An experienced trainer of more than 24 years, Andrea Morgan has helped hospitals and healthcare providers all over the country maximize their use of electronic medical records (EMR) systems. Now, Morgan is taking her health informatics knowledge to the next level by pursuing a master’s in health informatics degree through the Byrdine F. Lewis College of Nursing and Health Professions. But when the Georgia State graduate student took on a new assignment to train health providers at Seattle Children’s Hospital in early February, she met a personal challenge that changed how she provided her services.
Shortly after beginning work on-site in Seattle, Morgan got sick. She spent a full week in bed with a fever, aches and a cough, stuck in a hotel room 2,100 miles from home. Recovering enough to travel home and continuing working, Morgan spiked another fever. She still doesn’t know if she had COVID-19 but switched to remote work anyway.

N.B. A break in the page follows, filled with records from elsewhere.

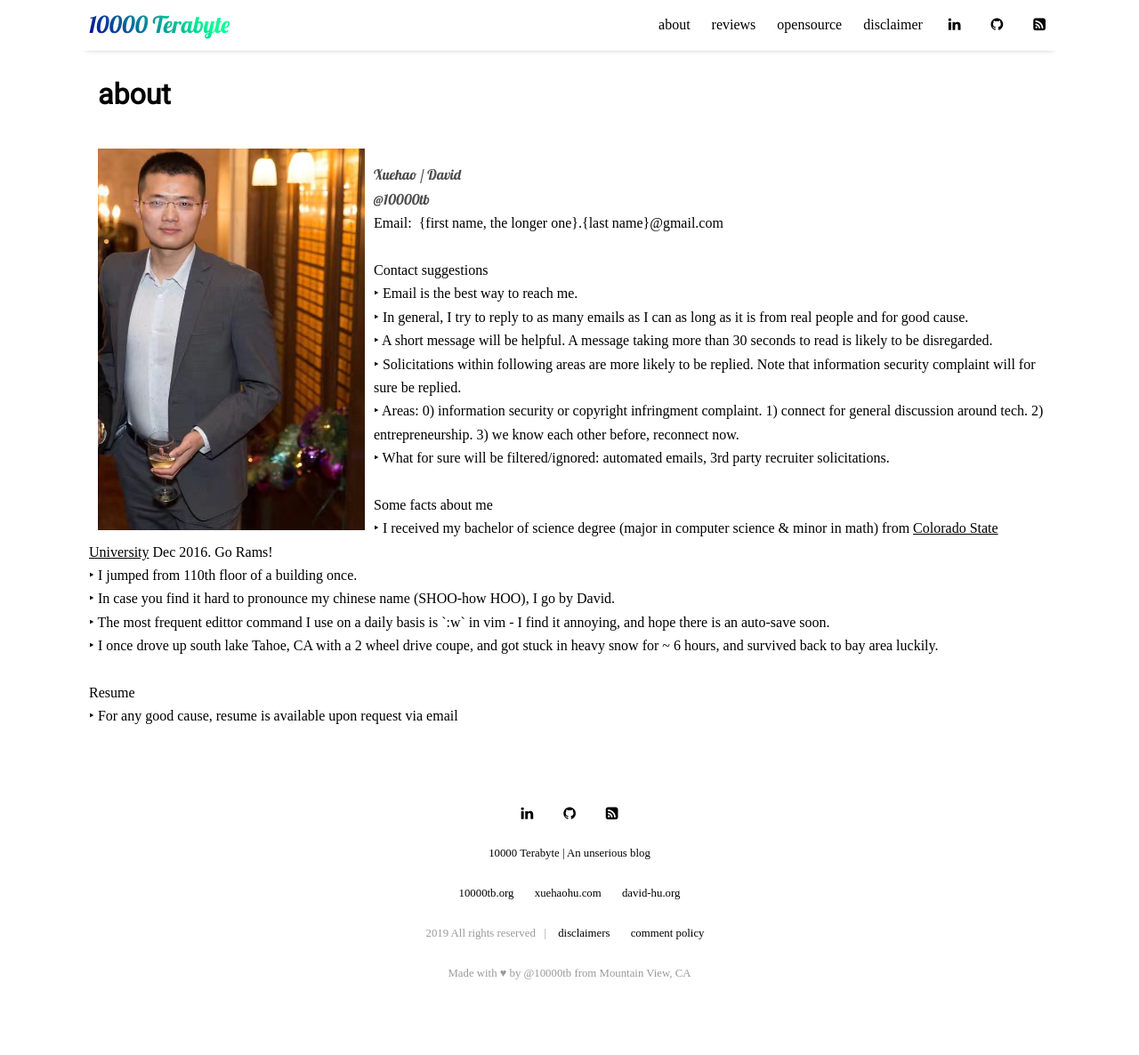
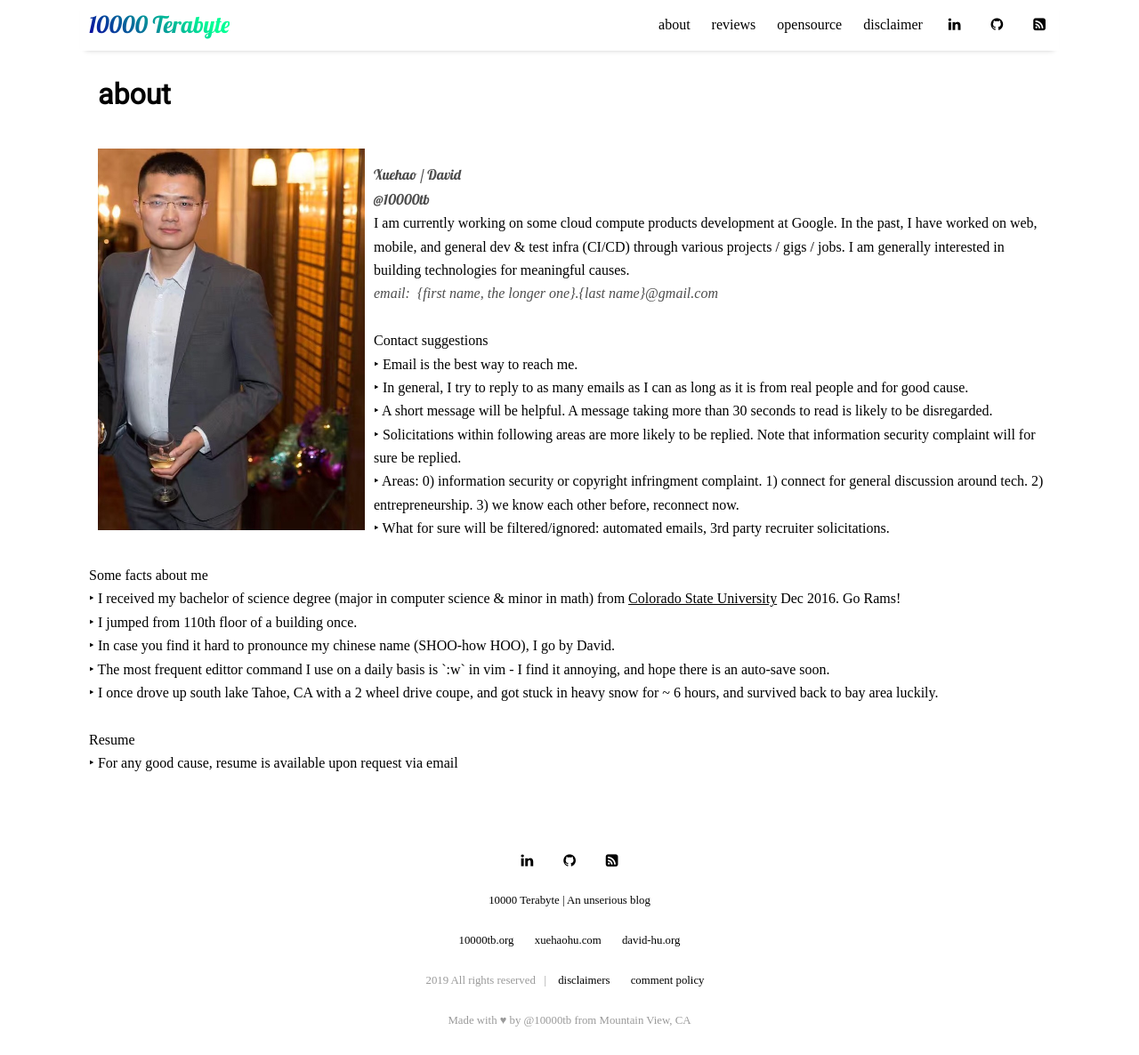
Before and after one commit to 10000TB/10000TB.github.io, a Jekyll site: the page built from pages/about.html, in a window 1280 px wide and 1186 px high. Shown: the whole window at 89% size. Built offline with Jekyll 4.4.1, drawn with Linux system fonts in a browser that asks for light colours; nearby versions of some CDN libraries; some web fonts are replaced.

Commit message:
[pages - about] added a brief intro and interest into about page.

```diff
--- a/pages/about.html
+++ b/pages/about.html
@@ -7,7 +7,8 @@ title: about
 	<span style="width:80px;height:30px;background-color:white;color:rgba(0,0,0,0.7); font-family: 'Lobster', cursive;">Xuehao / David<br/>
         @10000tb <br/>
 		 </span>
-    <span style="width:80px;height:30px;background-color:clear;color:black; font-family: 'Baskervville', serif;">Email:&nbsp;&nbsp;{first name, the longer one}.{last name}@gmail.com</span>
+        I am currently working on some cloud compute products development at Google. In the past, I have worked on web, mobile, and general dev & test infra (CI/CD) through various projects / gigs / jobs. I am generally interested in building technologies for meaningful causes. <br/>
+    <span style="width:80px;height:30px;background-color:clear;color:black; font-family: 'Baskervville', serif; color:rgba(0,0,0,0.7); font-style: italic;">email:&nbsp;&nbsp;{first name, the longer one}.{last name}@gmail.com</span>
     <br/><br/>
 <span style="width:80px;height:30px;background-color:clear;color:black;font-family: 'Baskervville', serif;">Contact suggestions&nbsp;&nbsp;</Strong></span><br/>
 ‣ Email is the best way to reach me.<br/>
```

Morgan redesigned her training for the EPIC EMR system to a real-time, remote learning format. Tasked with training the Seattle hospital’s top research staff, who then train employees, she also needed administrative buy-in to continue crucial training necessary for successful EMR implementation.
“Technology isn’t helpful if you don’t know how to use it,” said Morgan. She added she aimed to help the administration understand why good training in health IT helps patient care and impacts costs since education reduces frustrations for employees using EMRs.
Hospital leaders often challenge Morgan with their reluctance to allocate employee training time away from practicing healthcare. However, educating the administration on the full capabilities of EPIC EMR is critical. It is more than a place to post notes on patient treatment and outcomes but also to officially document medical care and meet compliance needs and legal requirements.
Other times, training and implementation are smooth, which Morgan attributes to hospital leadership.
So, why does an experienced EMR consultant add graduate school to her busy schedule? Morgan thinks the degree will help her develop higher-level training and implementation for her clients.
“I’ve mostly been on the ground level, and this degree will help me focus on a broader scale, do more planning and work on a larger scale in health IT implementation,” said Morgan.
“Training is not a one-time thing,” Morgan advocates for continued training. “My challenge is to win over a client’s devotion to training for healthcare IT.”
Her approach won over Seattle Children’s. After the pandemic delays, the hospital opted for live Webex sessions. Morgan can check-in with clients on a real-time basis and believes it gives the sense that she’s paying attention to each student.
Morgan believes live online training is the wave of the future, harnessing expertise from retired professionals who may not be comfortable or able to travel for teaching hands-on.
“Quality training equals quality healthcare,” she said.
— written by Angela Go